■ **Task data**:
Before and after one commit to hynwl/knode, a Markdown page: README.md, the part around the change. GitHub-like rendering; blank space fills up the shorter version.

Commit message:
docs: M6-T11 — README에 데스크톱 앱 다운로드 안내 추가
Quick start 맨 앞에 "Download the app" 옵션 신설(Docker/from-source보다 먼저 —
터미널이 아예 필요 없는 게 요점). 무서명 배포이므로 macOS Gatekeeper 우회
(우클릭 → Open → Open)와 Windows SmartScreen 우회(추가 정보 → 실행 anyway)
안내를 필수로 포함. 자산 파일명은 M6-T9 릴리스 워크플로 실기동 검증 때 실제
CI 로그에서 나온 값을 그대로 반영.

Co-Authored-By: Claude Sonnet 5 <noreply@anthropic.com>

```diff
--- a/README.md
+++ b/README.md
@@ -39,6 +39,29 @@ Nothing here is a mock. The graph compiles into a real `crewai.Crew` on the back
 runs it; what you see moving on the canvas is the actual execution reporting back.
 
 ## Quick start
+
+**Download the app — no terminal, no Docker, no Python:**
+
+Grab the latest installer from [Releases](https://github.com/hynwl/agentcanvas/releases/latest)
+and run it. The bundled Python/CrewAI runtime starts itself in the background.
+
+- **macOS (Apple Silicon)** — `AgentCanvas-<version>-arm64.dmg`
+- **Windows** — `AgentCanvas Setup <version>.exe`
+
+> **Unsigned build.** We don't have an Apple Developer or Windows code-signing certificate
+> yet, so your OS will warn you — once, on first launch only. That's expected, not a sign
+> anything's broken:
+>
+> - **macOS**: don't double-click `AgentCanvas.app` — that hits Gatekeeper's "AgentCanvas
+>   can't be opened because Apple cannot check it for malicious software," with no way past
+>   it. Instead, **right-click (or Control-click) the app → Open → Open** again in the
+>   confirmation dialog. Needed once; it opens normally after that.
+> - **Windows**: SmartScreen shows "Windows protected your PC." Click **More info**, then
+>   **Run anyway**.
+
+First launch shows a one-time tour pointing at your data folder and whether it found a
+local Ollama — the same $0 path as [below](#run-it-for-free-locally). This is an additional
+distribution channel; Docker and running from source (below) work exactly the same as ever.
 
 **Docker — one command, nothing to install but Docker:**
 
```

■ **Exercise brief**: Output each record precisely as written.

■ **Answer to this task**:
Before and after one commit to hynwl/knode, a Markdown page: README.md, the part around the change. GitHub-like rendering; blank space fills up the shorter version.

Commit message:
docs: M6-T11 — README에 데스크톱 앱 다운로드 안내 추가
Quick start 맨 앞에 "Download the app" 옵션 신설(Docker/from-source보다 먼저 —
터미널이 아예 필요 없는 게 요점). 무서명 배포이므로 macOS Gatekeeper 우회
(우클릭 → Open → Open)와 Windows SmartScreen 우회(추가 정보 → 실행 anyway)
안내를 필수로 포함. 자산 파일명은 M6-T9 릴리스 워크플로 실기동 검증 때 실제
CI 로그에서 나온 값을 그대로 반영.

Co-Authored-By: Claude Sonnet 5 <noreply@anthropic.com>

```diff
--- a/README.md
+++ b/README.md
@@ -39,6 +39,29 @@ Nothing here is a mock. The graph compiles into a real `crewai.Crew` on the back
 runs it; what you see moving on the canvas is the actual execution reporting back.
 
 ## Quick start
+
+**Download the app — no terminal, no Docker, no Python:**
+
+Grab the latest installer from [Releases](https://github.com/hynwl/agentcanvas/releases/latest)
+and run it. The bundled Python/CrewAI runtime starts itself in the background.
+
+- **macOS (Apple Silicon)** — `AgentCanvas-<version>-arm64.dmg`
+- **Windows** — `AgentCanvas Setup <version>.exe`
+
+> **Unsigned build.** We don't have an Apple Developer or Windows code-signing certificate
+> yet, so your OS will warn you — once, on first launch only. That's expected, not a sign
+> anything's broken:
+>
+> - **macOS**: don't double-click `AgentCanvas.app` — that hits Gatekeeper's "AgentCanvas
+>   can't be opened because Apple cannot check it for malicious software," with no way past
+>   it. Instead, **right-click (or Control-click) the app → Open → Open** again in the
+>   confirmation dialog. Needed once; it opens normally after that.
+> - **Windows**: SmartScreen shows "Windows protected your PC." Click **More info**, then
+>   **Run anyway**.
+
+First launch shows a one-time tour pointing at your data folder and whether it found a
+local Ollama — the same $0 path as [below](#run-it-for-free-locally). This is an additional
+distribution channel; Docker and running from source (below) work exactly the same as ever.
 
 **Docker — one command, nothing to install but Docker:**
 
```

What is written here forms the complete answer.